Rent a challenge
Even affording rent is a significant challenge.
According to research that was conducted via EcayTrade and other popular real-estate websites, the minimum cost of a one bedroom, one bathroom home in Bodden Town is $1,300.
Considering that most entry level jobs that young Caymanians would occupy only pay a maximum of $8 per hour (equal to approximately $1,664 per month if they are working Monday to Saturday, 9am-5pm) it would be expected that at the very least, necessary expenses like insurance, car maintenance, groceries and personal hygiene items would be cheaper.
But the reality is, all of those costs leave a person just barely able to pay rent, assuming they don’t have any pre-existing debts and can find a job that pays them more than minimum wage.
Young Caymanians aren’t oblivious to this discrepancy; in fact, it is exactly what prevents them from actively pursuing home ownership in the long run. It is seen as more financially beneficial to work towards job stability and growth rather than a home to permanently call their own.
This results in what can seem like a lifetime of renting and uprooting one’s personal space without much personal satisfaction to make up for it.
For those who still simultaneously pursue a permanent home and a job they are passionate about, they may decide to build their own property. This is a great way to stimulate the economy as it provides local workers (in most cases) with jobs for given periods of time, but it is not without its own volatility.
Affordable and construction-ready land is becoming more and more scarce due to the influx of foreign investment and purchasing of large plots of land for commercial and high-scale residential development. In addition to that, the maintenance of a construction project is heavily dependent on the financial situation of the investor/investors.
The instability of the job market and resulting layoffs, makes financial security even harder to attain when pursuing a project such as construction, resulting in little to no young Caymanians seeing this as a viable investment option.
With these constraints in mind, it is not uncommon for Caymanians to emigrate to places like the United Kingdom and Canada which, while promoting cultural diffusion and the development of a diaspora, also unfortunately means that fewer qualified young Caymanians are available for managerial positions here.
Companies must then look elsewhere for individuals to fill these important roles. It is a harsh cycle that pushes Caymanians out and draws non-Caymanians in, which also has serious social impacts.

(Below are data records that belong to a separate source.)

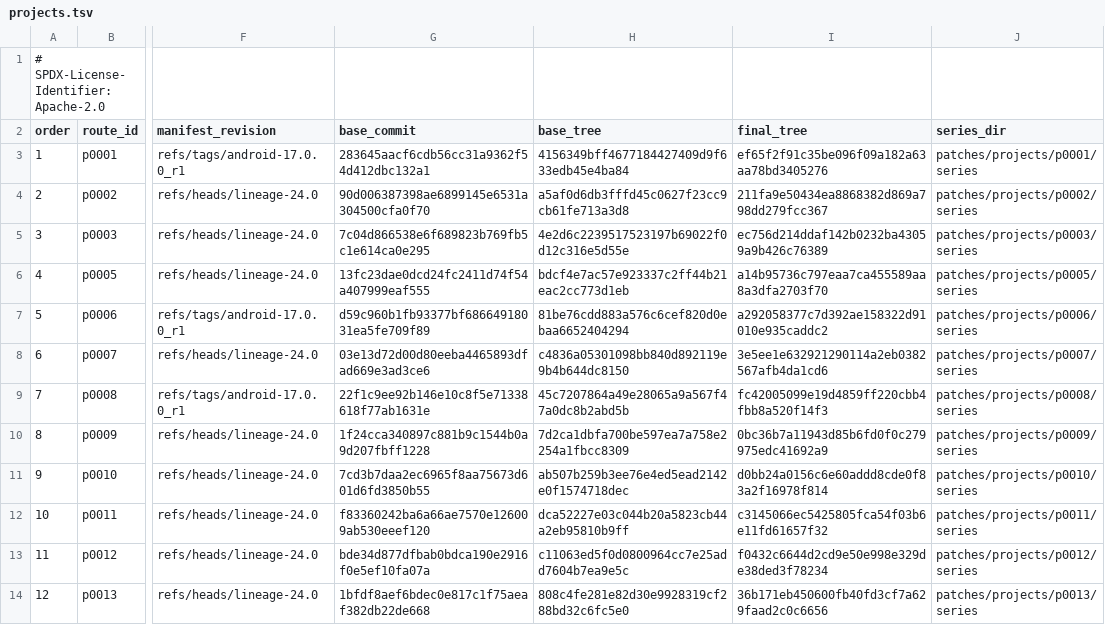
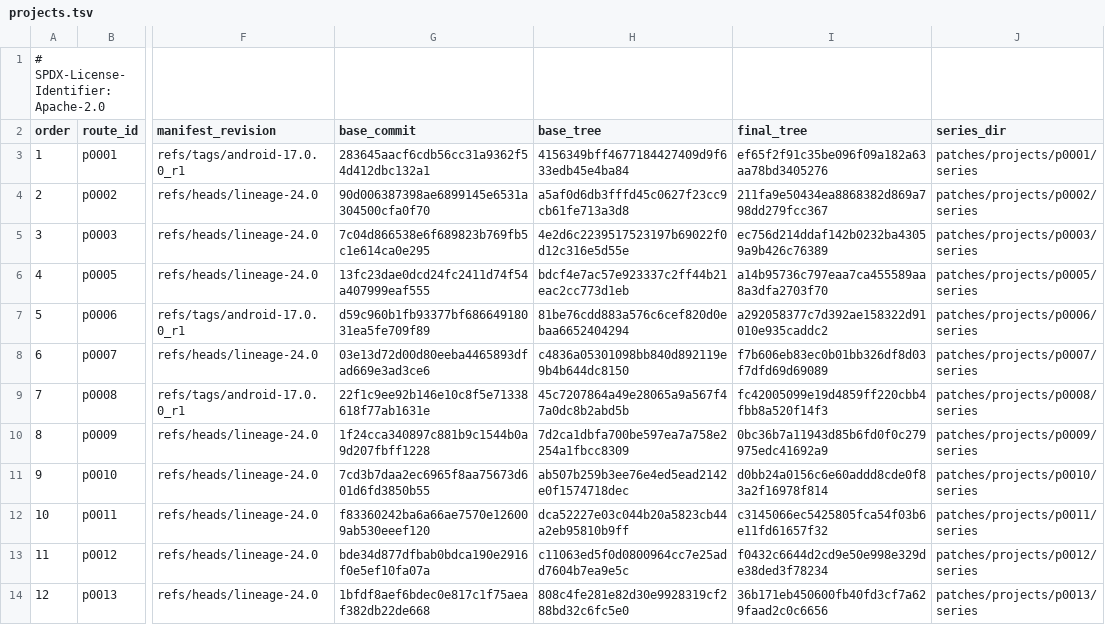
Before and after one commit to 22f/kernarium, a TSV file: android/lineage-24/patches/projects.tsv, drawn as a sheet; only a part is shown, gaps mark what is left out; the diff names each change by its address in the sheet, - before the commit and + after, or states it on an @@ line.

```diff
--- a/android/lineage-24/patches/projects.tsv
+++ b/android/lineage-24/patches/projects.tsv
-I8 (final_tree): 3e5ee1e632921290114a2eb0382567afb4da1cd6
+I8 (final_tree): f7b606eb83ec0b01bb326df8d03f7dfd69d69089
```
Also changed, not shown: android/lineage-24/patches/projects/p0007/series/series.tsv, 1 other file.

When asked about what would make owning property in Cayman more appealing to them, a few young Caymanian respondents said the following: decreased cost of living, increased wages, and more education surrounding home ownership and real estate.
As with many of the problems we face in these beloved isles, re-educating due to the miseducation of past generations is the crux of seeing true progress towards a brighter future.
Making classes or courses about financial management, investment and real estate mandatory are all very tangible actions that can be taken to equip this next generation with the skills they’d need to provide themselves and their families with stable and secure homes.
The best way to help someone become better is to give them the tools to grow for themselves and we have the capacity to do this.
As it can be seen, this issue will not be fixed by simply putting it under review for the next several years or just talking about its intricacies. Until we realise just how much it intersects with our other issues and begin to really press our government for true action, nothing will change.
It really boils down to finding that balance between outsourcing and insourcing investment and employees so that we can equip our own countrymen and women with the tools they need to live a fulfilling life here, rather than seek that fulfilment elsewhere.
* Aleigha General, 18, is a recent graduate of John Gray High School and Li Po Chun United World College of Hong Kong.